Problem to work on »
Every line below is to be given again precisely; images are to be left out.

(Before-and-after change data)
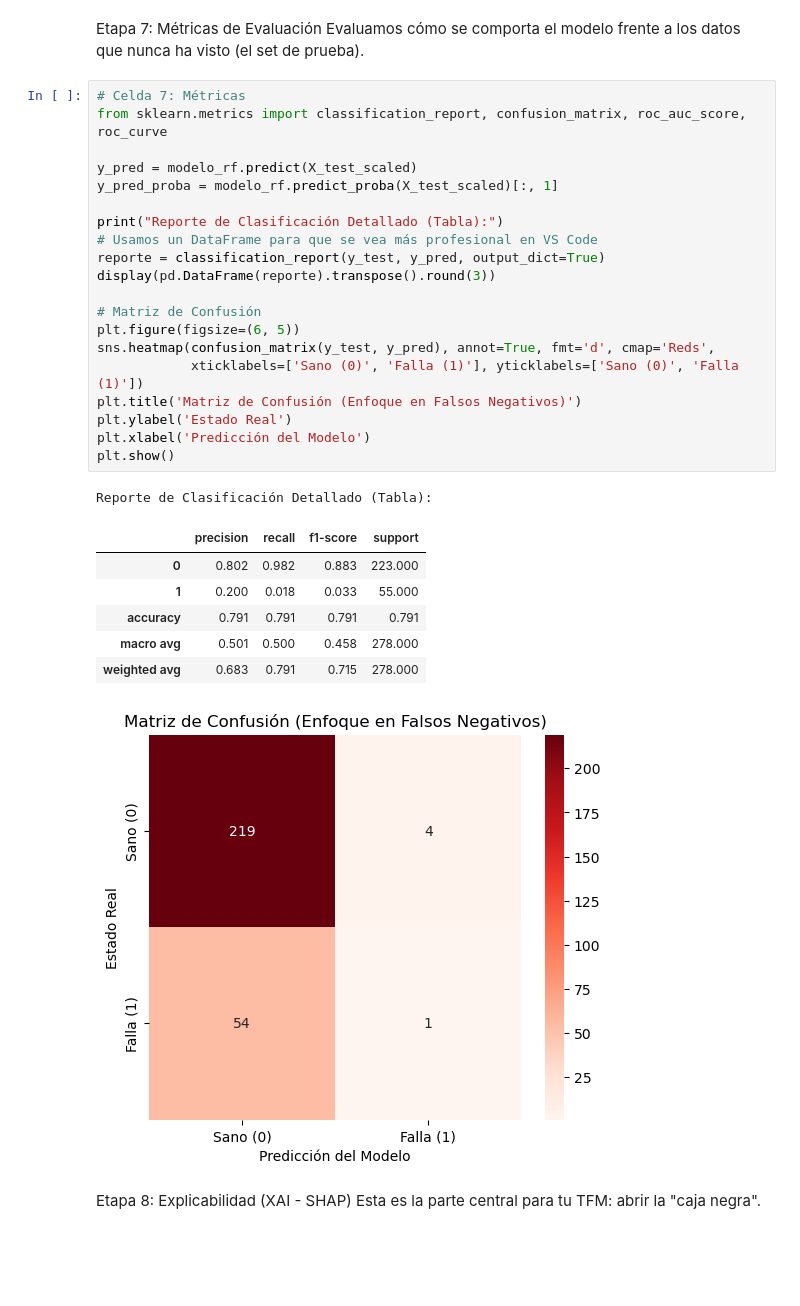
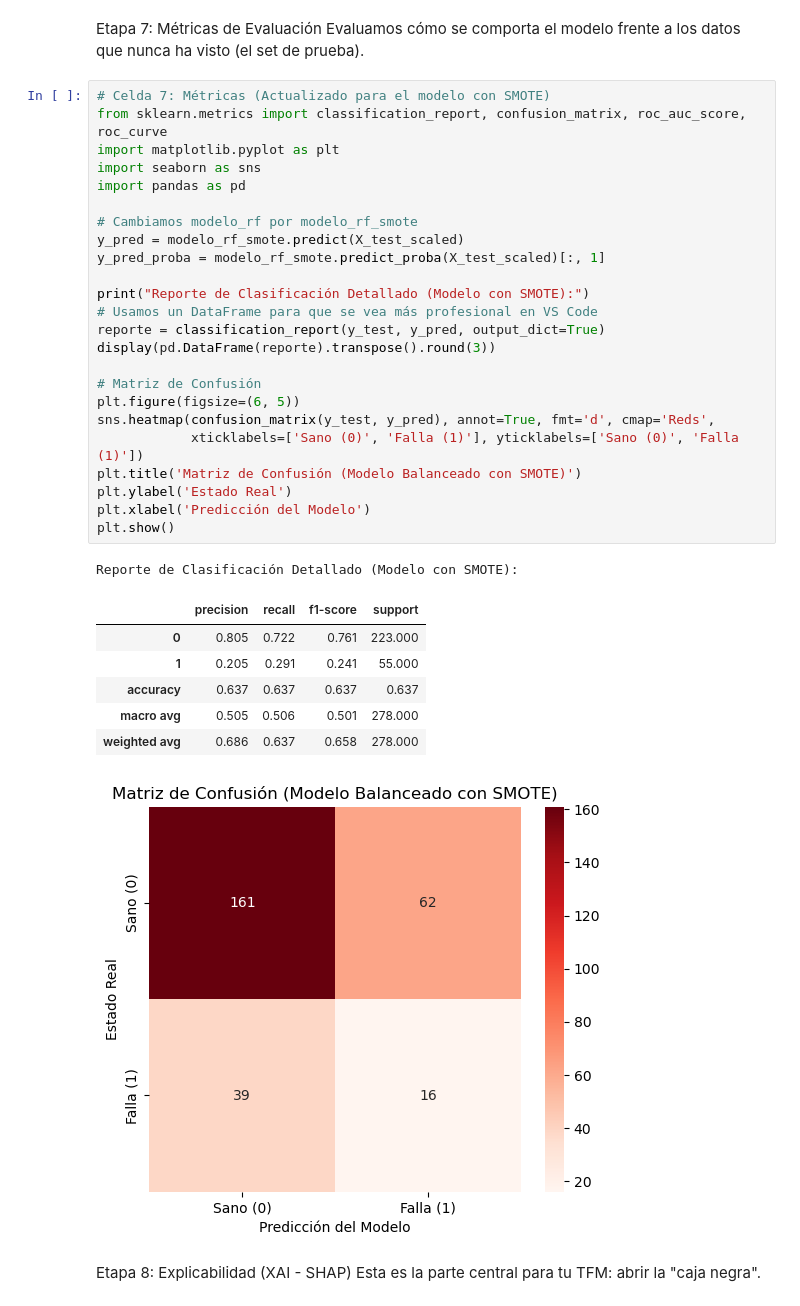
Before and after one commit to SMartinezC013/TFM_UNIR, a Jupyter notebook: PruebasCristhian_3turbinas.ipynb, the cells around one changed output. Saved outputs shown, nothing was run; the diff lists cells and outputs as text; blank space fills up the shorter version.

```diff
--- a/PruebasCristhian_3turbinas.ipynb
+++ b/PruebasCristhian_3turbinas.ipynb
@@ -167,34 +167,38 @@ Passing `palette` without assigning `hue` is deprecated and will be removed in v
 Etapa 7: Métricas de Evaluación
 Evaluamos cómo se comporta el modelo frente a los datos que nunca ha visto (el set de prueba).
 # %%
-# Celda 7: Métricas
+# Celda 7: Métricas (Actualizado para el modelo con SMOTE)
 from sklearn.metrics import classification_report, confusion_matrix, roc_auc_score, roc_curve
+import matplotlib.pyplot as plt
+import seaborn as sns
+import pandas as pd
 
-y_pred = modelo_rf.predict(X_test_scaled)
-y_pred_proba = modelo_rf.predict_proba(X_test_scaled)[:, 1]
+# Cambiamos modelo_rf por modelo_rf_smote
+y_pred = modelo_rf_smote.predict(X_test_scaled)
+y_pred_proba = modelo_rf_smote.predict_proba(X_test_scaled)[:, 1]
 
-print("Reporte de Clasificación Detallado (Tabla):")
+print("Reporte de Clasificación Detallado (Modelo con SMOTE):")
 # Usamos un DataFrame para que se vea más profesional en VS Code
 reporte = classification_report(y_test, y_pred, output_dict=True)
 display(pd.DataFrame(reporte).transpose().round(3))
 
 # Matriz de Confusión
 plt.figure(figsize=(6, 5))
 sns.heatmap(confusion_matrix(y_test, y_pred), annot=True, fmt='d', cmap='Reds',
             xticklabels=['Sano (0)', 'Falla (1)'], yticklabels=['Sano (0)', 'Falla (1)'])
-plt.title('Matriz de Confusión (Enfoque en Falsos Negativos)')
+plt.title('Matriz de Confusión (Modelo Balanceado con SMOTE)')
 plt.ylabel('Estado Real')
 plt.xlabel('Predicción del Modelo')
 plt.show()
 # %% [output]
-Reporte de Clasificación Detallado (Tabla):
+Reporte de Clasificación Detallado (Modelo con SMOTE):
 |  | precision | recall | f1-score | support |
-| 0 | 0.802 | 0.982 | 0.883 | 223.000 |
-| 1 | 0.200 | 0.018 | 0.033 | 55.000 |
-| accuracy | 0.791 | 0.791 | 0.791 | 0.791 |
-| macro avg | 0.501 | 0.500 | 0.458 | 278.000 |
-| weighted avg | 0.683 | 0.791 | 0.715 | 278.000 |
+| 0 | 0.805 | 0.722 | 0.761 | 223.000 |
+| 1 | 0.205 | 0.291 | 0.241 | 55.000 |
+| accuracy | 0.637 | 0.637 | 0.637 | 0.637 |
+| macro avg | 0.505 | 0.506 | 0.501 | 278.000 |
+| weighted avg | 0.686 | 0.637 | 0.658 | 278.000 |
-[figure, old version]
+[figure, new version]
 # %% [markdown]
 Etapa 8: Explicabilidad (XAI - SHAP)
 Esta es la parte central para tu TFM: abrir la "caja negra".
```
Also changed, not shown: parts of 9 cells of this notebook.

Reply »
Before and after one commit to SMartinezC013/TFM_UNIR, a Jupyter notebook: PruebasCristhian_3turbinas.ipynb, the cells around one changed output. Saved outputs shown, nothing was run; the diff lists cells and outputs as text; blank space fills up the shorter version.

```diff
--- a/PruebasCristhian_3turbinas.ipynb
+++ b/PruebasCristhian_3turbinas.ipynb
@@ -167,34 +167,38 @@ Passing `palette` without assigning `hue` is deprecated and will be removed in v
 Etapa 7: Métricas de Evaluación
 Evaluamos cómo se comporta el modelo frente a los datos que nunca ha visto (el set de prueba).
 # %%
-# Celda 7: Métricas
+# Celda 7: Métricas (Actualizado para el modelo con SMOTE)
 from sklearn.metrics import classification_report, confusion_matrix, roc_auc_score, roc_curve
+import matplotlib.pyplot as plt
+import seaborn as sns
+import pandas as pd
 
-y_pred = modelo_rf.predict(X_test_scaled)
-y_pred_proba = modelo_rf.predict_proba(X_test_scaled)[:, 1]
+# Cambiamos modelo_rf por modelo_rf_smote
+y_pred = modelo_rf_smote.predict(X_test_scaled)
+y_pred_proba = modelo_rf_smote.predict_proba(X_test_scaled)[:, 1]
 
-print("Reporte de Clasificación Detallado (Tabla):")
+print("Reporte de Clasificación Detallado (Modelo con SMOTE):")
 # Usamos un DataFrame para que se vea más profesional en VS Code
 reporte = classification_report(y_test, y_pred, output_dict=True)
 display(pd.DataFrame(reporte).transpose().round(3))
 
 # Matriz de Confusión
 plt.figure(figsize=(6, 5))
 sns.heatmap(confusion_matrix(y_test, y_pred), annot=True, fmt='d', cmap='Reds',
             xticklabels=['Sano (0)', 'Falla (1)'], yticklabels=['Sano (0)', 'Falla (1)'])
-plt.title('Matriz de Confusión (Enfoque en Falsos Negativos)')
+plt.title('Matriz de Confusión (Modelo Balanceado con SMOTE)')
 plt.ylabel('Estado Real')
 plt.xlabel('Predicción del Modelo')
 plt.show()
 # %% [output]
-Reporte de Clasificación Detallado (Tabla):
+Reporte de Clasificación Detallado (Modelo con SMOTE):
 |  | precision | recall | f1-score | support |
-| 0 | 0.802 | 0.982 | 0.883 | 223.000 |
-| 1 | 0.200 | 0.018 | 0.033 | 55.000 |
-| accuracy | 0.791 | 0.791 | 0.791 | 0.791 |
-| macro avg | 0.501 | 0.500 | 0.458 | 278.000 |
-| weighted avg | 0.683 | 0.791 | 0.715 | 278.000 |
+| 0 | 0.805 | 0.722 | 0.761 | 223.000 |
+| 1 | 0.205 | 0.291 | 0.241 | 55.000 |
+| accuracy | 0.637 | 0.637 | 0.637 | 0.637 |
+| macro avg | 0.505 | 0.506 | 0.501 | 278.000 |
+| weighted avg | 0.686 | 0.637 | 0.658 | 278.000 |
-[figure, old version]
+[figure, new version]
 # %% [markdown]
 Etapa 8: Explicabilidad (XAI - SHAP)
 Esta es la parte central para tu TFM: abrir la "caja negra".
```
Also changed, not shown: parts of 9 cells of this notebook.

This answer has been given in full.